At times, the Laboratory needs to, or finds it useful to, disclose unpublished information relating to technological and scientific developments or to transfer tangible research material. Examples of tangible research material include cell lines, chemical compounds, and source codes for software. Appropriate uses of such disclosures or transfers are to enable the recipient to evaluate the information/material's potential commercial utility or the recipient's interest in obtaining a commercial license from Berkeley Lab; replicate, reproduce, evaluate, or confirm Berkeley Lab's research effort; or do research furthering Berkeley Lab's programmatic goals. Disclosure of Laboratory proprietary information for personal gain is prohibited. See RPM §10.14 (Privileged Information).
Laboratory staff must observe the following procedures when the Laboratory transfers proprietary information or tangible research material to third parties (other than appropriate University of California staff or DOE). These procedures are established to enable the Laboratory to comply with its obligation under the DOE/LBNL Contract to maintain the patentability of inventions, foster appropriate technology transfer, and avoid liability for others' use or misuse of Laboratory information or material.
A Laboratory researcher wishing to transfer proprietary information or material must contact Technology Transfer and Intellectual Property Management to prepare a nondisclosure agreement or material transfer agreement, as appropriate.

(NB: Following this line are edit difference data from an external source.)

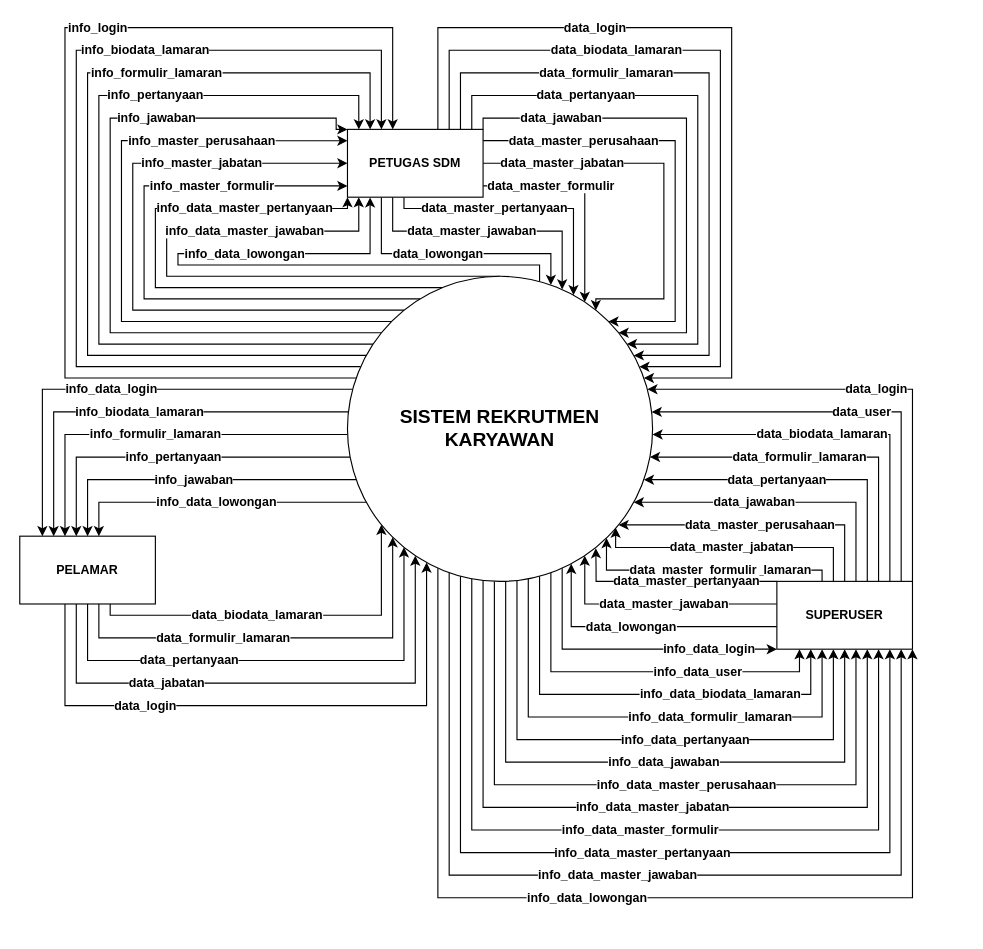
Above: page "DIAGRAM CONTEXT" (1 of 8) of DFD v2.drawio in keys2505/tugas-akhir (draw.io), before the change. Source tidied: cells renumbered, new cells numbered last; positions are measured from the earlier drawing's top-left corner, leaving out a move shared by most shapes. Both pictures are drawn from the tidied source at 113%, with x=0, y=0 at pixel (19, 27).
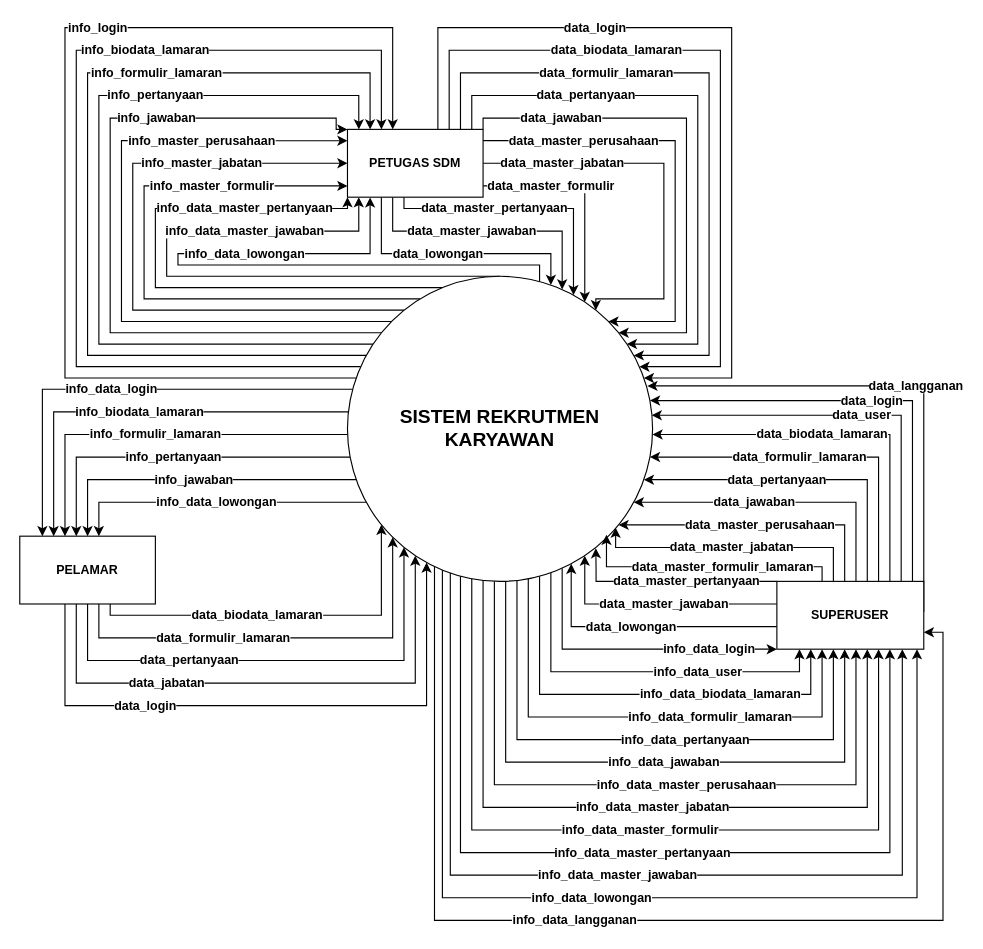
Above is the later version.

The change refers to these unchanged cells:
```xml
<mxCell id="31" value="&lt;font style=&quot;font-size: 17px;&quot;&gt;SISTEM REKRUTMEN KARYAWAN&lt;/font&gt;" style="ellipse;whiteSpace=wrap;html=1;direction=south;fontStyle=1;fontSize=11;" parent="1" vertex="1">
  <mxGeometry x="290" y="220" width="270" height="270" as="geometry" />
</mxCell>
```

Diff of the diagram source:
```diff
@@
-    <mxCell id="19" value="info_data_master_jawaban" style="edgeStyle=orthogonalEdgeStyle;rounded=0;jettySize=auto;html=1;fontStyle=1;fontSize=11;" parent="1" edge="1" source="31" target="62">
+    <mxCell id="19" value="info_data_master_jawaban" style="edgeStyle=orthogonalEdgeStyle;rounded=0;orthogonalLoop=1;jettySize=auto;html=1;fontStyle=1;fontSize=11;" parent="1" edge="1">
       <mxGeometry x="-0.04" relative="1" as="geometry">
+        <mxPoint x="381" y="482.3" as="sourcePoint" />
+        <mxPoint x="781" y="550" as="targetPoint" />
         <Array as="points">
-          <mxPoint x="380" y="750" />
-          <mxPoint x="780" y="750" />
+          <mxPoint x="381" y="750" />
+          <mxPoint x="781" y="750" />
         </Array>
       </mxGeometry>
     </mxCell>
@@
-    <mxCell id="22" value="info_data_lowongan" style="edgeStyle=orthogonalEdgeStyle;rounded=0;jettySize=auto;html=1;fontStyle=1;fontSize=11;" parent="1" edge="1" source="31" target="62">
+    <mxCell id="22" value="info_data_lowongan" style="edgeStyle=orthogonalEdgeStyle;rounded=0;orthogonalLoop=1;jettySize=auto;html=1;fontStyle=1;fontSize=11;" parent="1" edge="1">
       <mxGeometry x="-0.09" relative="1" as="geometry">
+        <mxPoint x="374" y="478.3" as="sourcePoint" />
+        <mxPoint x="794" y="550" as="targetPoint" />
         <Array as="points">
-          <mxPoint x="370" y="770" />
-          <mxPoint x="790" y="770" />
+          <mxPoint x="374" y="770" />
+          <mxPoint x="794" y="770" />
         </Array>
       </mxGeometry>
     </mxCell>
@@
+    <mxCell id="63" value="&lt;b&gt;info_data_langganan&lt;/b&gt;" style="edgeStyle=orthogonalEdgeStyle;rounded=0;jettySize=auto;html=1;entryX=1;entryY=0.75;entryDx=0;entryDy=0;" parent="1" edge="1" target="62">
+      <mxGeometry x="-0.15" relative="1" as="geometry">
+        <mxPoint x="367" y="473.3" as="sourcePoint" />
+        <Array as="points">
+          <mxPoint x="367" y="790" />
+          <mxPoint x="817" y="790" />
+          <mxPoint x="817" y="535" />
+        </Array>
+      </mxGeometry>
+    </mxCell>
@@
-    <mxCell id="50" value="data_login" style="edgeStyle=orthogonalEdgeStyle;rounded=0;jettySize=auto;html=1;fontStyle=1;fontSize=11;" parent="1" edge="1" source="62" target="31">
+    <mxCell id="50" value="data_login" style="edgeStyle=orthogonalEdgeStyle;rounded=0;orthogonalLoop=1;jettySize=auto;html=1;fontStyle=1;fontSize=11;" parent="1" edge="1">
       <mxGeometry relative="1" as="geometry">
+        <mxPoint x="790" y="490" as="sourcePoint" />
+        <mxPoint x="557.7" y="330" as="targetPoint" />
         <Array as="points">
-          <mxPoint x="790" y="320" />
+          <mxPoint x="790" y="330" />
         </Array>
       </mxGeometry>
     </mxCell>
-    <mxCell id="51" value="data_user" style="edgeStyle=orthogonalEdgeStyle;rounded=0;jettySize=auto;html=1;fontStyle=1;fontSize=11;" parent="1" edge="1" source="62" target="31">
+    <mxCell id="51" value="data_user" style="edgeStyle=orthogonalEdgeStyle;rounded=0;orthogonalLoop=1;jettySize=auto;html=1;fontStyle=1;fontSize=11;" parent="1" edge="1">
       <mxGeometry relative="1" as="geometry">
+        <mxPoint x="780" y="493" as="sourcePoint" />
+        <mxPoint x="559.2" y="343" as="targetPoint" />
         <Array as="points">
-          <mxPoint x="780" y="340" />
+          <mxPoint x="780" y="343" />
         </Array>
       </mxGeometry>
     </mxCell>
@@
-    <mxCell id="58" value="&lt;font style=&quot;font-size: 11px;&quot;&gt;data_master_formulir_lamaran&lt;/font&gt;" style="edgeStyle=orthogonalEdgeStyle;rounded=0;jettySize=auto;html=1;entryX=0.858;entryY=0.151;entryDx=0;entryDy=0;entryPerimeter=0;fontStyle=1;fontSize=11;" parent="1" edge="1" source="62" target="31">
+    <mxCell id="58" value="&lt;font style=&quot;font-size: 11px;&quot;&gt;data_master_formulir_lamaran&lt;/font&gt;" style="edgeStyle=orthogonalEdgeStyle;rounded=0;jettySize=auto;html=1;entryX=0.858;entryY=0.151;entryDx=0;entryDy=0;entryPerimeter=0;fontStyle=1;fontSize=11;" parent="1" edge="1" source="62">
       <mxGeometry x="-0.13" relative="1" as="geometry">
+        <mxPoint x="519.2" y="448.7" as="targetPoint" />
         <Array as="points">
-          <mxPoint x="710" y="480" />
-          <mxPoint x="519" y="480" />
+          <mxPoint x="710" y="477" />
+          <mxPoint x="519" y="477" />
         </Array>
       </mxGeometry>
     </mxCell>
@@
+    <mxCell id="64" value="&lt;b&gt;data_langganan&lt;/b&gt;" style="edgeStyle=orthogonalEdgeStyle;rounded=0;orthogonalLoop=1;jettySize=auto;html=1;" parent="1" edge="1">
+      <mxGeometry relative="1" as="geometry">
+        <mxPoint x="800" y="487" as="sourcePoint" />
+        <mxPoint x="555.4" y="317" as="targetPoint" />
+        <Array as="points">
+          <mxPoint x="800" y="517" />
+          <mxPoint x="800" y="317" />
+        </Array>
+      </mxGeometry>
+    </mxCell>
     <mxCell id="62" value="&lt;font style=&quot;font-size: 11px;&quot;&gt;SUPERUSER&lt;/font&gt;" style="rounded=0;whiteSpace=wrap;html=1;fontStyle=1;fontSize=11;" parent="1" vertex="1">
-      <mxGeometry x="670" y="490" width="120" height="60" as="geometry" />
+      <mxGeometry x="670" y="490" width="130" height="60" as="geometry" />
     </mxCell>
```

Technology Transfer and Intellectual Property Management may also prepare agreements for mutual disclosure of proprietary information or transfer of material. The researcher may not transfer the Laboratory proprietary information or material before such an agreement is signed by both the Laboratory and the recipient.
At a minimum, any information the Laboratory discloses under agreement must be prominently marked as "proprietary" or "confidential." If the Laboratory researcher wishing to transfer proprietary information or material (the discloser) wishes to disclose the information orally, he or she must first inform his or her audience that the forthcoming information is confidential. Some nondisclosure agreements also require that confidential oral presentations be summarized, marked as confidential, and transmitted to the receiver within 15 to 30 days. The researcher must comply with any additional requirements contained in the nondisclosure agreement.
Any tangible research material that a Laboratory researcher transfers must be appropriately labeled and include instructions for handling as necessary for safe use. All materials must be shipped through the Laboratory's Shipping and Receiving Department to ensure compliance with Export Control and other applicable laws.
Under certain subcontracts, the University's full rights to intellectual property may be impaired if proprietary information or material is transferred to a subcontractor under the subcontract without appropriate restrictive markings. If a Laboratory researcher anticipates transferring Laboratory proprietary information or material to a Laboratory subcontractor, the researcher must inform Procurement about this intention and take steps necessary under the subcontract to mark the information or material.
Failure to reasonably safeguard Laboratory proprietary information and/or follow
the procedures listed above may constitute a serious violation of professional
responsibility that may result in disciplinary action, including termination.
. The official or current version is located in the online LBNL Requirements and Policies Manual.
Printed or electronically transmitted copies are not official. Users are responsible for working with the latest approved revision.